Two possible surgical complications in liver transplant patients are biliary obstruction or leakage and hepatic artery thrombosis. Biliary obstruction follows 3 typical presentations. The most common is intermittent episodes of fever and fluctuating liver function tests. The second is a gradual worsening of liver function tests without symptoms. Third, obstruction may present as acute bacterial cholangitis with fever, chills, abdominal pain, jaundice, and bacteremia. It can be difficult to distinguish clinically from rejection, hepatic artery thrombosis, CMV infection, or a recurrence of a preexisting disease, especially hepatitis.
If a biliary complication is suspected, all patients should have a complete blood count; serum chemistry levels; liver function tests; basic coagulation studies; and lipase levels; cultures of blood, urine, bile, and ascites, if present; chest radiograph; and abdominal ultrasound. Ultrasound looks for the presence of fluid collections, screens for the presence of thrombosis of the hepatic artery or portal vein, and identifies any dilatation of the biliary tree. Alternatively, abdominal computed tomography can be used.

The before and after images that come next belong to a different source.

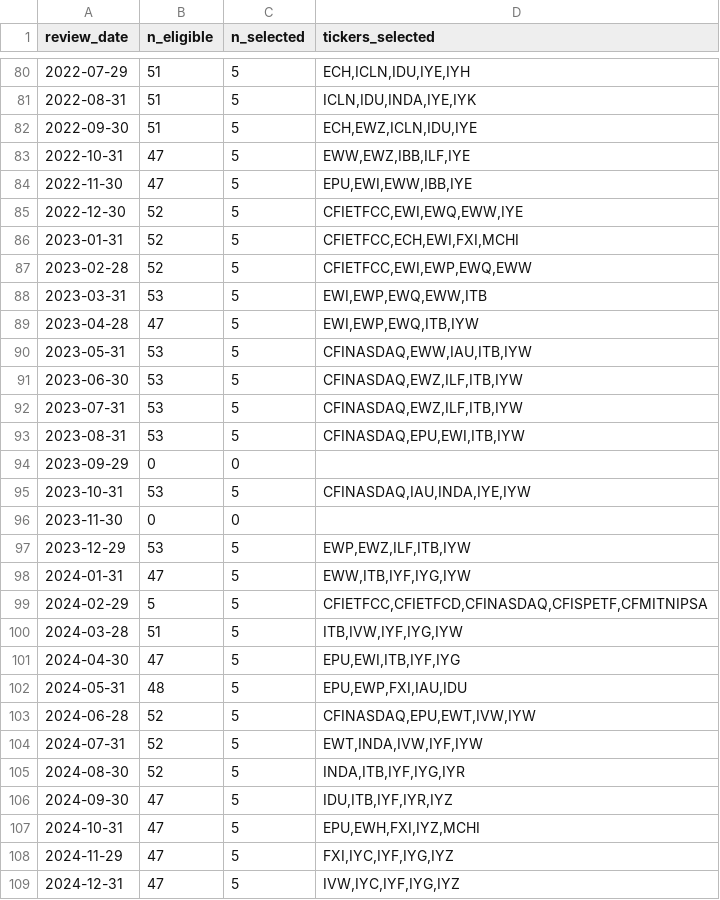
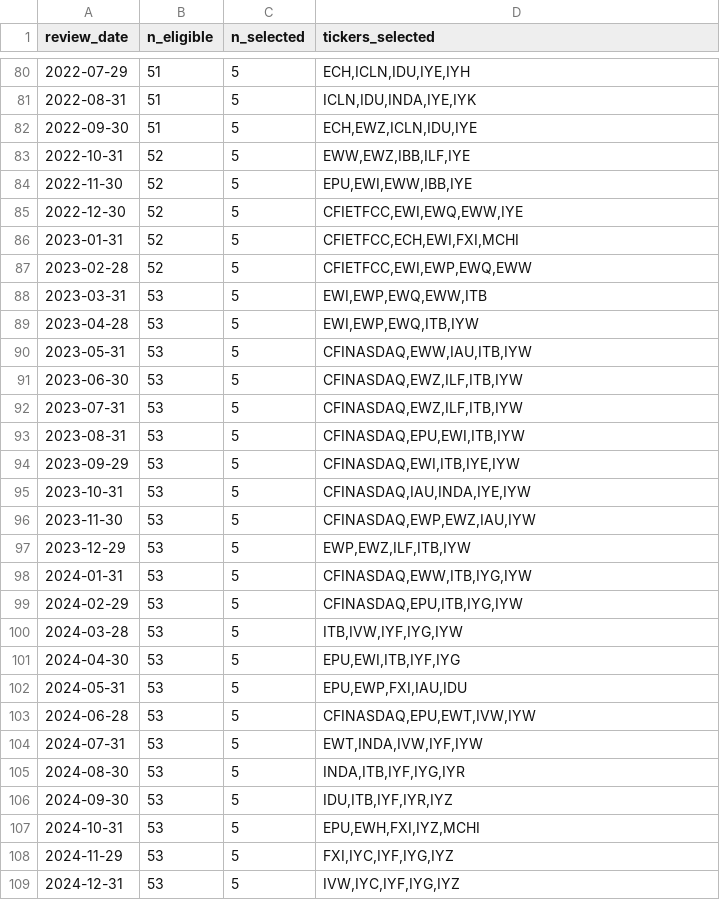
Before and after one commit to rodrigoaguirrediaz6644/alphadata-beta, a CSV file: research/etf_multiactivo/results/signals_rotacion_simple.csv, drawn as a sheet; only a part is shown, gaps mark what is left out; the diff covers the shown part only.

```diff
--- a/research/etf_multiactivo/results/signals_rotacion_simple.csv
+++ b/research/etf_multiactivo/results/signals_rotacion_simple.csv
@@ -82,4 +82,4 @@ review_date,n_eligible,n_selected,tickers_selected
 2022-09-30,51,5,"ECH,EWZ,ICLN,IDU,IYE"
-2022-10-31,47,5,"EWW,EWZ,IBB,ILF,IYE"
-2022-11-30,47,5,"EPU,EWI,EWW,IBB,IYE"
+2022-10-31,52,5,"EWW,EWZ,IBB,ILF,IYE"
+2022-11-30,52,5,"EPU,EWI,EWW,IBB,IYE"
 2022-12-30,52,5,"CFIETFCC,EWI,EWQ,EWW,IYE"
@@ -88,3 +88,3 @@ review_date,n_eligible,n_selected,tickers_selected
 2023-03-31,53,5,"EWI,EWP,EWQ,EWW,ITB"
-2023-04-28,47,5,"EWI,EWP,EWQ,ITB,IYW"
+2023-04-28,53,5,"EWI,EWP,EWQ,ITB,IYW"
 2023-05-31,53,5,"CFINASDAQ,EWW,IAU,ITB,IYW"
@@ -93,17 +93,17 @@ review_date,n_eligible,n_selected,tickers_selected
 2023-08-31,53,5,"CFINASDAQ,EPU,EWI,ITB,IYW"
-2023-09-29,0,0,
+2023-09-29,53,5,"CFINASDAQ,EWI,ITB,IYE,IYW"
 2023-10-31,53,5,"CFINASDAQ,IAU,INDA,IYE,IYW"
-2023-11-30,0,0,
+2023-11-30,53,5,"CFINASDAQ,EWP,EWZ,IAU,IYW"
 2023-12-29,53,5,"EWP,EWZ,ILF,ITB,IYW"
-2024-01-31,47,5,"EWW,ITB,IYF,IYG,IYW"
-2024-02-29,5,5,"CFIETFCC,CFIETFCD,CFINASDAQ,CFISPETF,CFMITNIPSA"
-2024-03-28,51,5,"ITB,IVW,IYF,IYG,IYW"
-2024-04-30,47,5,"EPU,EWI,ITB,IYF,IYG"
-2024-05-31,48,5,"EPU,EWP,FXI,IAU,IDU"
-2024-06-28,52,5,"CFINASDAQ,EPU,EWT,IVW,IYW"
-2024-07-31,52,5,"EWT,INDA,IVW,IYF,IYW"
-2024-08-30,52,5,"INDA,ITB,IYF,IYG,IYR"
-2024-09-30,47,5,"IDU,ITB,IYF,IYR,IYZ"
-2024-10-31,47,5,"EPU,EWH,FXI,IYZ,MCHI"
-2024-11-29,47,5,"FXI,IYC,IYF,IYG,IYZ"
-2024-12-31,47,5,"IVW,IYC,IYF,IYG,IYZ"
+2024-01-31,53,5,"CFINASDAQ,EWW,ITB,IYG,IYW"
+2024-02-29,53,5,"CFINASDAQ,EPU,ITB,IYG,IYW"
+2024-03-28,53,5,"ITB,IVW,IYF,IYG,IYW"
+2024-04-30,53,5,"EPU,EWI,ITB,IYF,IYG"
+2024-05-31,53,5,"EPU,EWP,FXI,IAU,IDU"
+2024-06-28,53,5,"CFINASDAQ,EPU,EWT,IVW,IYW"
+2024-07-31,53,5,"EWT,INDA,IVW,IYF,IYW"
+2024-08-30,53,5,"INDA,ITB,IYF,IYG,IYR"
+2024-09-30,53,5,"IDU,ITB,IYF,IYR,IYZ"
+2024-10-31,53,5,"EPU,EWH,FXI,IYZ,MCHI"
+2024-11-29,53,5,"FXI,IYC,IYF,IYG,IYZ"
+2024-12-31,53,5,"IVW,IYC,IYF,IYG,IYZ"
```
Also changed, not shown: 66 edited cells elsewhere in this file, research/etf_multiactivo/results/candidatos.csv, research/etf_multiactivo/results/correlacion_mensual.csv, 10 other files.
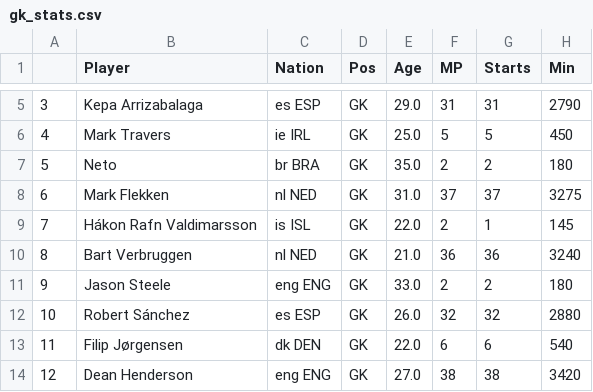
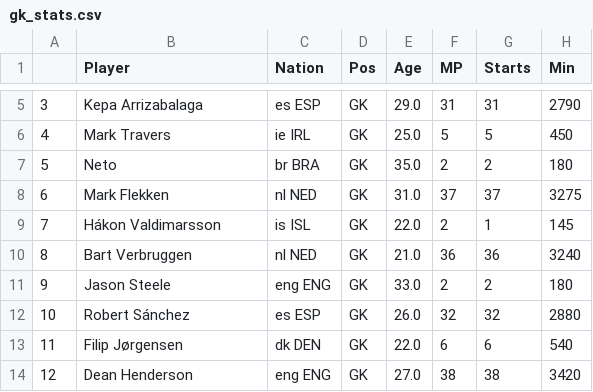
Before and after one commit to TuanPhanDB/football_analyze, a CSV file: stats_info/gk_stats.csv, drawn as a sheet; only a part is shown, gaps mark what is left out; the diff names each change by its address in the sheet, - before the commit and + after, or states it on an @@ line.

```diff
--- a/stats_info/gk_stats.csv
+++ b/stats_info/gk_stats.csv
-B9 (Player): Hákon Rafn Valdimarsson
+B9 (Player): Hákon Valdimarsson
```
Also changed, not shown: stats_info/defense_stats.csv, stats_info/gca_stats.csv, 5 other files.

Biliary leakage is associated with 50% mortality. It occurs most frequently in the third or fourth postoperative week. The high mortality may be related to a high incidence of concomitant hepatic artery thrombosis, infection of leaked bile, or difficult bile repair when the tissue is inflamed. Patients most often have peritoneal signs and fever, but these signs may be masked by concomitant use of steroids and immunosuppressive agents. Presentation is signaled by elevated prothrombin time and transaminase levels and little or no bile production, but this complication also may present as acute graft failure, liver abscess, unexplained sepsis, or a biliary tract problem (leak, obstruction, abscess, or breakdown of the anastomosis).